ago

138	
150	
3.51	
109	
9.48	
4.69	
127	
53.70	
101.00	
14.60	
0.77	

– 1.4	
– 2.0	
– 1.1	
0.9	
1.0	
– 0.2	
– 0.8	
2.7	
5.6	
– 1.4	
– 33.9	

7	
0	
– 9	
– 13	
– 3	
– 18	
13	
21	
14	
23	
– 17	

– 5
– 11
– 32
– 26
– 21
– 54
– 1
18
10
– 19
– 26

218	
219	

0.0	
0.2	

2	
0	

2
5

Production or stocks
	 Corn stocks (mil. bu.)	
	 Soybean stocks (mil. bu.)	
	 Wheat stocks (mil. bu.)	
	 Beef production (bil. lb.)	
	 Pork production (bil. lb.)	
	 Milk production (bil. lb.)*	

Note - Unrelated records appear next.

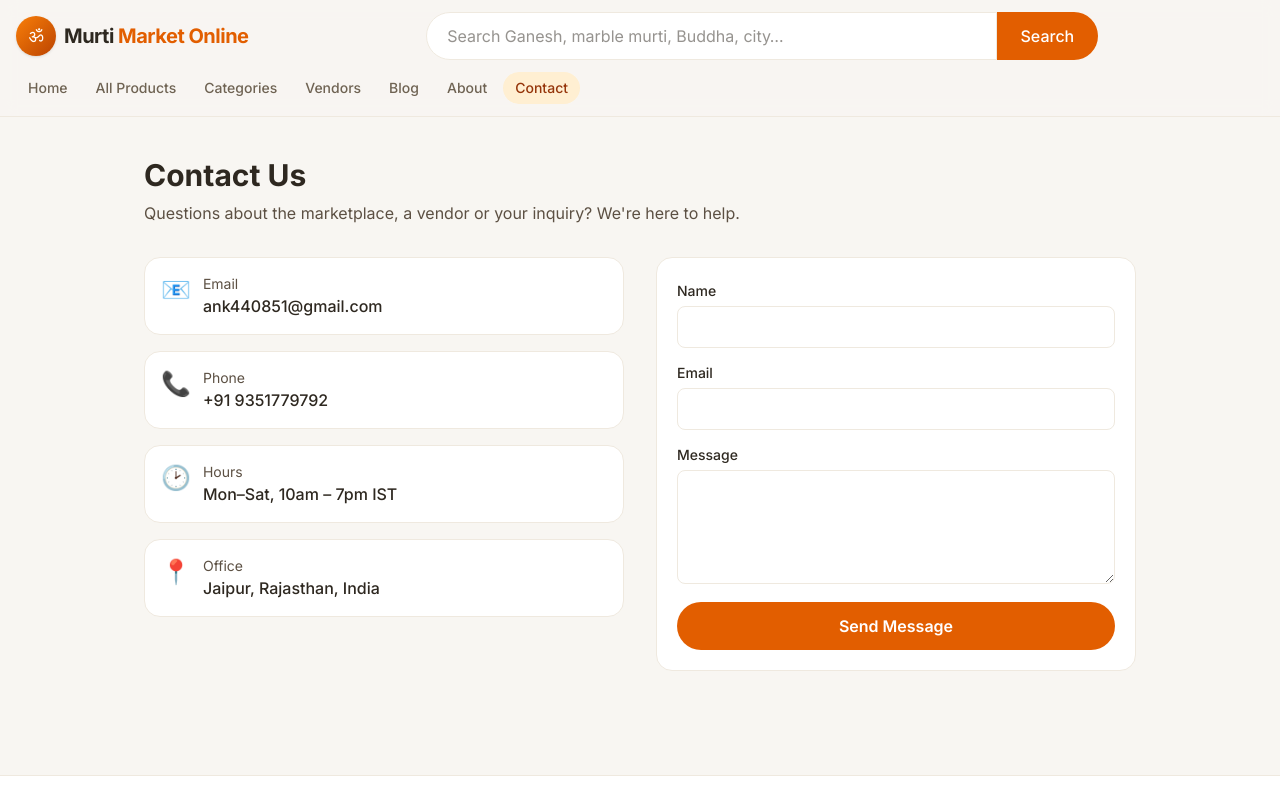
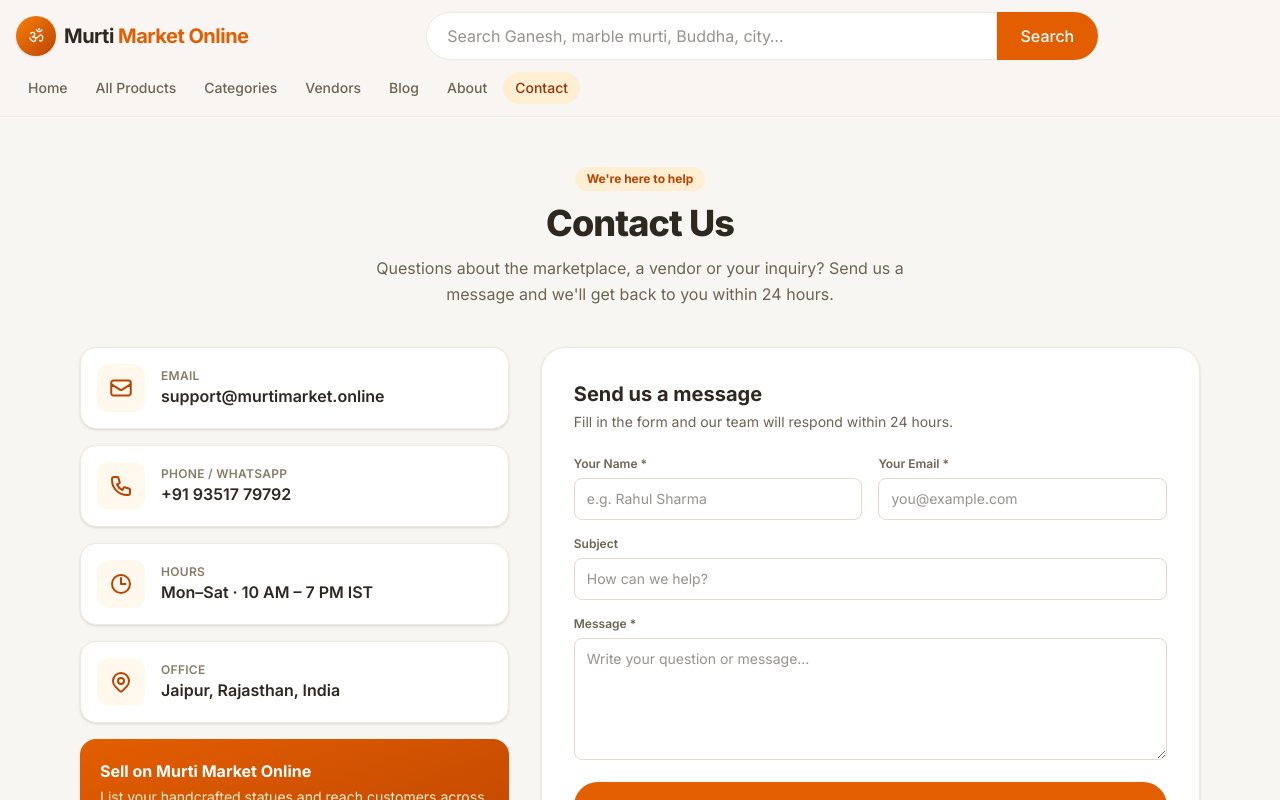
Before and after one commit to Ankit12-2000/my_app_product, a Next.js app: page /contact in a window 1280 px wide. Shown: the top 800 px of the page. Built offline with nearby package versions, Linux system fonts and the light colour scheme; no server answers.

Commit message:
feat: functional Contact page
- Redesigned contact page with info cards and seller CTA
- Working contact form (server action + contact_messages table, demo fallback)
- Updated brand contact email; added RLS insert policy and schema table

```diff
--- a/app/(public)/contact/page.tsx
+++ b/app/(public)/contact/page.tsx
@@ -1,56 +1,116 @@
 import type { Metadata } from "next";
+import { ContactForm } from "@/components/ContactForm";
 
-export const metadata: Metadata = { title: "Contact" };
+export const metadata: Metadata = {
+  title: "Contact Us — Murti Market Online",
+  description:
+    "Questions about the marketplace, a vendor or your inquiry? Reach out to the Murti Market Online team.",
+};
+
+const contacts = [
+  {
+    label: "Email",
+    value: "support@murtimarket.online",
+    href: "mailto:support@murtimarket.online",
+    icon: (
+      <svg className="h-6 w-6" fill="none" viewBox="0 0 24 24" stroke="currentColor" strokeWidth={2}>
+        <path strokeLinecap="round" strokeLinejoin="round" d="M21.75 6.75v10.5a2.25 2.25 0 01-2.25 2.25h-15a2.25 2.25 0 01-2.25-2.25V6.75m19.5 0A2.25 2.25 0 0019.5 4.5h-15a2.25 2.25 0 00-2.25 2.25m19.5 0v.243a2.25 2.25 0 01-1.07 1.916l-7.5 4.615a2.25 2.25 0 01-2.36 0L3.32 8.91a2.25 2.25 0 01-1.07-1.916V6.75" />
+      </svg>
+    ),
+  },
+  {
+    label: "Phone / WhatsApp",
+    value: "+91 93517 79792",
+    href: "tel:+919351779792",
+    icon: (
+      <svg className="h-6 w-6" fill="none" viewBox="0 0 24 24" stroke="currentColor" strokeWidth={2}>
+        <path strokeLinecap="round" strokeLinejoin="round" d="M3 5a2 2 0 012-2h3.28a1 1 0 01.948.684l1.498 4.493a1 1 0 01-.502 1.21l-2.257 1.13a11.042 11.042 0 005.516 5.516l1.13-2.257a1 1 0 011.21-.502l4.493 1.498a1 1 0 01.684.949V19a2 2 0 01-2 2h-1C9.716 21 3 14.284 3 6V5z" />
+      </svg>
+    ),
+  },
+  {
+    label: "Hours",
+    value: "Mon–Sat · 10 AM – 7 PM IST",
+    icon: (
+      <svg className="h-6 w-6" fill="none" viewBox="0 0 24 24" stroke="currentColor" strokeWidth={2}>
+        <path strokeLinecap="round" strokeLinejoin="round" d="M12 6v6h4.5m4.5 0a9 9 0 11-18 0 9 9 0 0118 0z" />
+      </svg>
+    ),
+  },
+  {
+    label: "Office",
+    value: "Jaipur, Rajasthan, India",
+    icon: (
+      <svg className="h-6 w-6" fill="none" viewBox="0 0 24 24" stroke="currentColor" strokeWidth={2}>
+        <path strokeLinecap="round" strokeLinejoin="round" d="M17.657 16.657L13.414 20.9a2 2 0 01-2.828 0l-4.243-4.243a8 8 0 1111.314 0z" />
+        <path strokeLinecap="round" strokeLinejoin="round" d="M15 11a3 3 0 11-6 0 3 3 0 016 0z" />
+      </svg>
+    ),
+  },
+];
 
 export default function ContactPage() {
   return (
-    <div className="mx-auto max-w-5xl px-4 py-10">
-      <h1 className="text-3xl font-bold">Contact Us</h1>
-      <p className="mt-2 text-clay-700">
-        Questions about the marketplace, a vendor or your inquiry? We&apos;re here to help.
-      </p>
+    <div className="mx-auto max-w-6xl px-4 py-8 sm:py-12">
+      <div className="text-center">
+        <span className="inline-flex items-center gap-1.5 rounded-full bg-saffron-100 px-3 py-1 text-xs font-bold text-saffron-700">
+          We&apos;re here to help
+        </span>
+        <h1 className="mt-3 text-3xl font-extrabold tracking-tight text-clay-900 sm:text-4xl">
+          Contact Us
+        </h1>
+        <p className="mx-auto mt-3 max-w-xl text-sm leading-relaxed text-clay-600 sm:text-base">
+          Questions about the marketplace, a vendor or your inquiry? Send us a message and
+          we&apos;ll get back to you within 24 hours.
+        </p>
+      </div>
 
-      <div className="mt-8 grid gap-8 md:grid-cols-2">
-        <div className="space-y-4">
-          <ContactRow icon="📧" label="Email" value="ank440851@gmail.com" />
-          <ContactRow icon="📞" label="Phone" value="+91 9351779792" />
-          <ContactRow icon="🕑" label="Hours" value="Mon–Sat, 10am – 7pm IST" />
-          <ContactRow icon="📍" label="Office" value="Jaipur, Rajasthan, India" />
+      <div className="mt-10 grid gap-8 lg:grid-cols-5">
+        {/* Contact info */}
+        <div className="space-y-4 lg:col-span-2">
+          {contacts.map((c) => (
+            <a
+              key={c.label}
+              href={c.href}
+              className="flex items-center gap-4 rounded-2xl border border-clay-100 bg-white p-4 shadow-sm transition hover:border-saffron-300 hover:shadow"
+            >
+              <span className="grid h-12 w-12 shrink-0 place-items-center rounded-xl bg-saffron-50 text-saffron-700">
+                {c.icon}
+              </span>
+              <span className="min-w-0">
+                <span className="block text-xs font-semibold uppercase tracking-wide text-clay-500">
+                  {c.label}
+                </span>
+                <span className="block truncate font-semibold text-clay-900">{c.value}</span>
+              </span>
+            </a>
+          ))}
+
+          <div className="rounded-2xl bg-gradient-to-br from-saffron-600 to-saffron-700 p-5 text-white shadow-sm">
+            <p className="font-bold">Sell on Murti Market Online</p>
+            <p className="mt-1 text-sm text-saffron-100">
+              List your handcrafted statues and reach customers across India.
+            </p>
+            <a
+              href="/sell"
+              className="mt-3 inline-flex items-center justify-center rounded-full bg-white px-5 py-2.5 text-sm font-bold text-saffron-700 transition hover:bg-saffron-50"
+            >
+              Become a Seller →
+            </a>
+          </div>
         </div>
 
-        <form className="space-y-3 rounded-2xl border border-clay-100 bg-white p-5">
-          <div>
-            <label className="text-sm font-medium">Name</label>
-            <input className="mt-1 w-full rounded-lg border border-clay-100 px-3 py-2 outline-none focus:border-saffron-400" />
+        {/* Contact form */}
+        <div className="rounded-3xl border border-clay-100 bg-white p-6 shadow-sm sm:p-8 lg:col-span-3">
+          <h2 className="text-xl font-bold text-clay-900">Send us a message</h2>
+          <p className="mt-1 text-sm text-clay-600">
+            Fill in the form and our team will respond within 24 hours.
+          </p>
+          <div className="mt-6">
+            <ContactForm />
           </div>
-          <div>
-            <label className="text-sm font-medium">Email</label>
-            <input type="email" className="mt-1 w-full rounded-lg border border-clay-100 px-3 py-2 outline-none focus:border-saffron-400" />
-          </div>
-          <div>
-            <label className="text-sm font-medium">Message</label>
-            <textarea rows={4} className="mt-1 w-full rounded-lg border border-clay-100 px-3 py-2 outline-none focus:border-saffron-400" />
-          </div>
-          <button
-            type="button"
-            className="w-full rounded-full bg-saffron-600 px-6 py-3 font-semibold text-white hover:bg-saffron-700"
-          >
-            Send Message
-          </button>
-        </form>
+        </div>
       </div>
     </div>
   );
 }
-
-function ContactRow({ icon, label, value }: { icon: string; label: string; value: string }) {
-  return (
-    <div className="flex items-start gap-3 rounded-2xl border border-clay-100 bg-white p-4">
-      <span className="text-2xl">{icon}</span>
-      <div>
-        <p className="text-sm text-clay-700">{label}</p>
-        <p className="font-medium">{value}</p>
-      </div>
-    </div>
-  );
-}
--- /dev/null
+++ b/app/actions/contact.ts
@@ -0,0 +1,53 @@
+"use server";
+
+import { isSupabaseConfigured } from "@/lib/supabase/config";
+import { createSupabaseServerClient } from "@/lib/supabase/server";
+
+export interface ContactState {
+  ok: boolean;
+  message: string;
+  errors?: Record<string, string>;
+}
+
+export async function submitContact(
+  _prev: ContactState,
+  formData: FormData
+): Promise<ContactState> {
+  const name = String(formData.get("name") ?? "").trim();
+  const email = String(formData.get("email") ?? "").trim();
+  const subject = String(formData.get("subject") ?? "").trim();
+  const message = String(formData.get("message") ?? "").trim();
+
+  const errors: Record<string, string> = {};
+  if (name.length < 2) errors.name = "Please enter your name.";
+  if (!/^[^\s@]+@[^\s@]+\.[^\s@]+$/.test(email)) errors.email = "Please enter a valid email.";
+  if (message.length < 10) errors.message = "Message should be at least 10 characters.";
+
+  if (Object.keys(errors).length > 0) {
+    return { ok: false, message: "Please fix the highlighted fields.", errors };
+  }
+
+  const payload = {
+    name,
+    email,
+    subject: subject || null,
+    message,
+    status: "new",
+  };
+
+  if (!isSupabaseConfigured) {
+    return {
+      ok: true,
+      message: "Message sent! (Demo mode — connect Supabase to store messages.)",
+    };
+  }
+
+  const sb = await createSupabaseServerClient();
+  const { error } = await sb.from("contact_messages").insert(payload);
+  if (error) {
+    console.error("Contact insert error:", error.message);
+    return { ok: false, message: `Error: ${error.message}` };
+  }
+
+  return { ok: true, message: "Message sent! We'll get back to you within 24 hours." };
+}
--- /dev/null
+++ b/components/ContactForm.tsx
@@ -0,0 +1,94 @@
+"use client";
+
+import { useActionState } from "react";
+import { useFormStatus } from "react-dom";
+import { submitContact, type ContactState } from "@/app/actions/contact";
+import { IconSpinner } from "@/components/admin/icons";
+
+const initial: ContactState = { ok: false, message: "" };
+
+const inputClass =
+  "mt-1.5 w-full rounded-lg border border-clay-200 bg-white px-3 py-2.5 text-sm outline-none transition focus:border-saffron-400 focus:ring-2 focus:ring-saffron-400/25";
+
+function SubmitButton() {
+  const { pending } = useFormStatus();
+  return (
+    <button
+      type="submit"
+      disabled={pending}
+      className="flex w-full items-center justify-center gap-2 rounded-full bg-saffron-600 px-6 py-3 font-semibold text-white shadow-sm transition hover:bg-saffron-700 disabled:opacity-60"
+    >
+      {pending && <IconSpinner className="h-4 w-4 animate-spin" />}
+      {pending ? "Sending…" : "Send Message"}
+    </button>
+  );
+}
+
+export function ContactForm() {
+  const [state, action] = useActionState(submitContact, initial);
+
+  if (state.ok) {
+    return (
+      <div className="rounded-2xl border border-green-200 bg-green-50 p-8 text-center">
+        <div className="mx-auto grid h-16 w-16 place-items-center rounded-full bg-green-100 text-3xl">
+          ✓
+        </div>
+        <h3 className="mt-4 text-xl font-bold text-green-800">Message sent!</h3>
+        <p className="mt-2 text-sm text-green-700">{state.message}</p>
+      </div>
+    );
+  }
+
+  const err = state.errors ?? {};
+
+  return (
+    <form action={action} className="space-y-4">
+      <div className="grid gap-4 sm:grid-cols-2">
+        <div>
+          <label className="block text-left text-xs font-semibold text-clay-600">
+            Your Name *
+          </label>
+          <input name="name" placeholder="e.g. Rahul Sharma" className={inputClass} />
+          {err.name && <p className="mt-1 text-left text-xs text-red-600">{err.name}</p>}
+        </div>
+        <div>
+          <label className="block text-left text-xs font-semibold text-clay-600">
+            Your Email *
+          </label>
+          <input name="email" type="email" placeholder="you@example.com" className={inputClass} />
+          {err.email && <p className="mt-1 text-left text-xs text-red-600">{err.email}</p>}
+        </div>
+      </div>
+
+      <div>
+        <label className="block text-left text-xs font-semibold text-clay-600">Subject</label>
+        <input
+          name="subject"
+          placeholder="How can we help?"
+          className={inputClass}
+        />
+      </div>
+
+      <div>
+        <label className="block text-left text-xs font-semibold text-clay-600">
+          Message *
+        </label>
+        <textarea
+          name="message"
+          rows={5}
+          placeholder="Write your question or message…"
+          className={inputClass}
+        />
+        {err.message && <p className="mt-1 text-left text-xs text-red-600">{err.message}</p>}
+      </div>
+
+      {state.message && !state.ok && (
+        <p className="rounded-lg bg-red-50 px-3 py-2 text-left text-sm text-red-600">
+          {state.message}
+        </p>
+      )}
+
+      <SubmitButton />
+    </form>
+  );
+}
```
Also changed, not shown: 1 other file (tests, documents, lock files or other folders).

March 1	
March 1	
March 1	
March	
March	
March	

7,694	
1,270	
1,352	
2.21	
2.04	
15.4	

N.A.	
N.A.	
N.A.	
13.1	
16.1	
12.4	

11	
– 2	
30	
3	
4	
1	

12
– 11
91
5
4
1

Agricultural exports ($ mil.)	
	 Corn (mil. bu.)	
	 Soybeans (mil. bu.)	
	 Wheat (mil. bu.)	

March	
March	
March	
March	

9,876	
192	
132	
74	

7.0	
35.8	
– 23.3	
– 3.7	

23	
12	
29	
– 4	

– 7
– 11
10
– 22

Farm machinery (units) 							
	 Tractors, over 40 HP	
April	
8,207	
N.A.	
– 4	
– 24
		 40 to 100 HP	
April	
5,018	
N.A.	
– 8	
– 33
		 100 HP or more	
April	
3,189	
N.A.	
2	
– 3
	 Combines	
April	
633	
N.A.	
13	
51
N.A. Not applicable.
*23 selected states.
Sources: Author's calculations based on data from the U.S. Department of Agriculture, U.S. Bureau of Labor Statistics, and the Association of Equipment Manufacturers.